Isn’t this red yarn festive and lovely? It’s also soft enough to wear around my neck, so I think I want to knit a “hap” with it. (Props to Kate Davies for reintroducing the word to our vocabulary.) I didn’t know a small shawl or wrap had a name, but sure enough, if you look it up, the third definition is “clothe, cover.”

Here is my favorite “hap”, which was the start of a lace shawl that I cut short because I’d had enough of knitting it many years ago.

I wrap this around my neck once or twice, and it’s the perfect scarf. This is knit from Jagger Spun Zephyr Wool Silk, which has really withstood the test of time.

But back to the red! Aren’t the gold flecks lovely on this Campfire Knits yarn? The hand dyeing really stands out too. This is “Winter Cranberry.” I’ve already cast on a simple eyelet increase triangle scarf, but I’m not sure how I feel about the garter stitch.

And I love these stitch markers which were included in my package, made by her husband. So festive! They make me crave peppermint.

My issue with lace is I prefer for my knitting to be intuitive. I like to memorize the pattern so I’m not constantly referring to the chart or instructions. And because I’m old have short term memory challenges, I need the repeat to be about four rows. So I am looking for a simple, all over lace pattern. I’ll keep looking! Maybe my fabulous red hap will be done in time for Valentine’s Day!

Thank you, nothingbutknit! I’m grateful for your friendship. It is always encouraging knowing someone is reading and paying attention.

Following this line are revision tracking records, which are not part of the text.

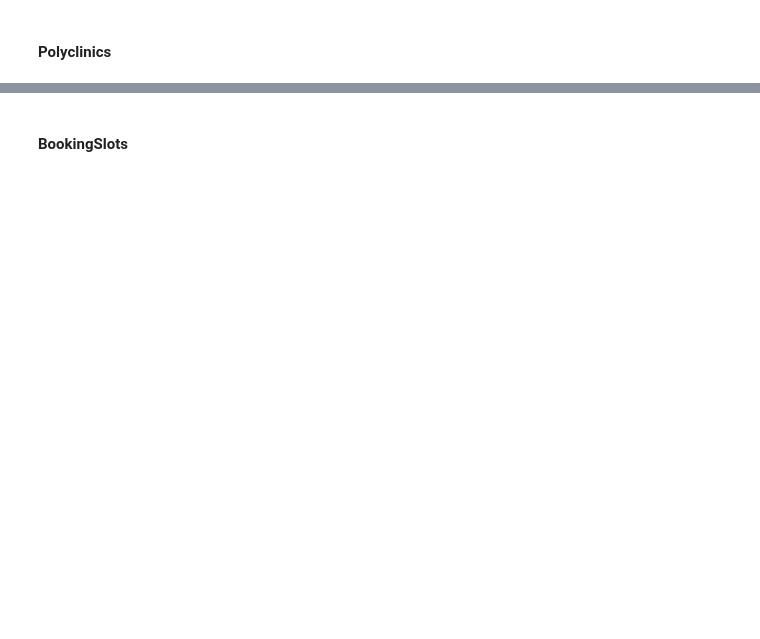
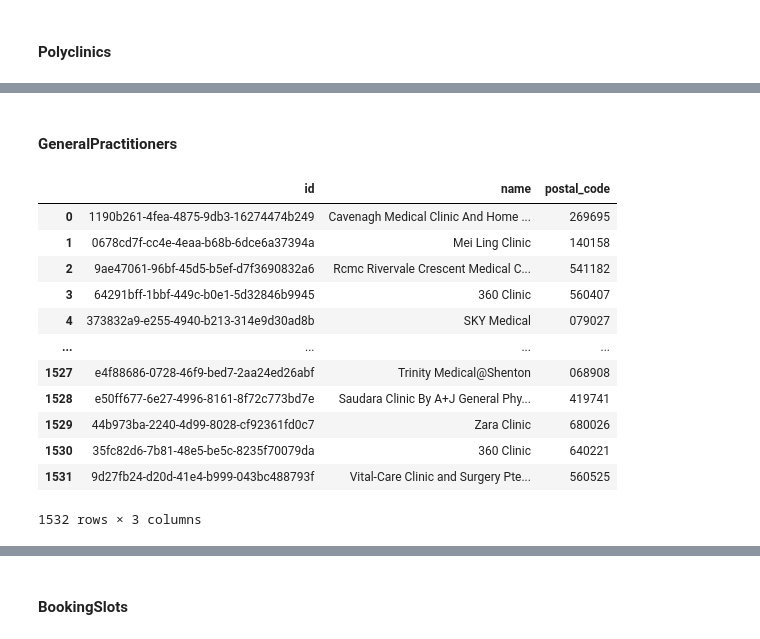
Before and after one commit to 0Upjh80d/agents, a Jupyter notebook: notebooks/query_database.ipynb, the cells around one changed output, grey strips where cells are left out. Drawn from its saved outputs; the diff is of its cells as text; code cells hidden in the pictures; blank space fills up the shorter version.

```diff
--- a/notebooks/query_database.ipynb
+++ b/notebooks/query_database.ipynb
@@ -145,0 +162,23 @@ display(polyclinic_df)
+# %% [markdown]
+#### GeneralPractitioners
+# %%
+# Query the Vaccines table
+query = "SELECT * FROM GeneralPractitioners"
+# Execute the query and load results into a DataFrame
+gp_df = pd.read_sql(query, conn)
+# Display the results
+display(gp_df)
+# %% [output]
+|  | id | name | postal_code |
+| 0 | 1190b261-4fea-4875-9db3-16274474b249 | Cavenagh Medical Clinic And Home ... | 269695 |
+| 1 | 0678cd7f-cc4e-4eaa-b68b-6dce6a37394a | Mei Ling Clinic | 140158 |
+| 2 | 9ae47061-96bf-45d5-b5ef-d7f3690832a6 | Rcmc Rivervale Crescent Medical C... | 541182 |
+| 3 | 64291bff-1bbf-449c-b0e1-5d32846b9945 | 360 Clinic | 560407 |
+| 4 | 373832a9-e255-4940-b213-314e9d30ad8b | SKY Medical | 079027 |
+| ... | ... | ... | ... |
+| 1527 | e4f88686-0728-46f9-bed7-2aa24ed26abf | Trinity Medical@Shenton | 068908 |
+| 1528 | e50ff677-6e27-4996-8161-8f72c773bd7e | Saudara Clinic By A+J General Phy... | 419741 |
+| 1529 | 44b973ba-2240-4d99-8028-cf92361fd0c7 | Zara Clinic | 680026 |
+| 1530 | 35fc82d6-7b81-48e5-be5c-8235f70079da | 360 Clinic | 640221 |
+| 1531 | 9d27fb24-d20d-41e4-b999-043bc488793f | Vital-Care Clinic and Surgery Pte... | 560525 |
+1532 rows × 3 columns
```
Also changed, not shown: parts of 15 cells of this notebook, 3 other files.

Thank you for the beautiful things and for being willing to participate in a gift exchange with me. ❤️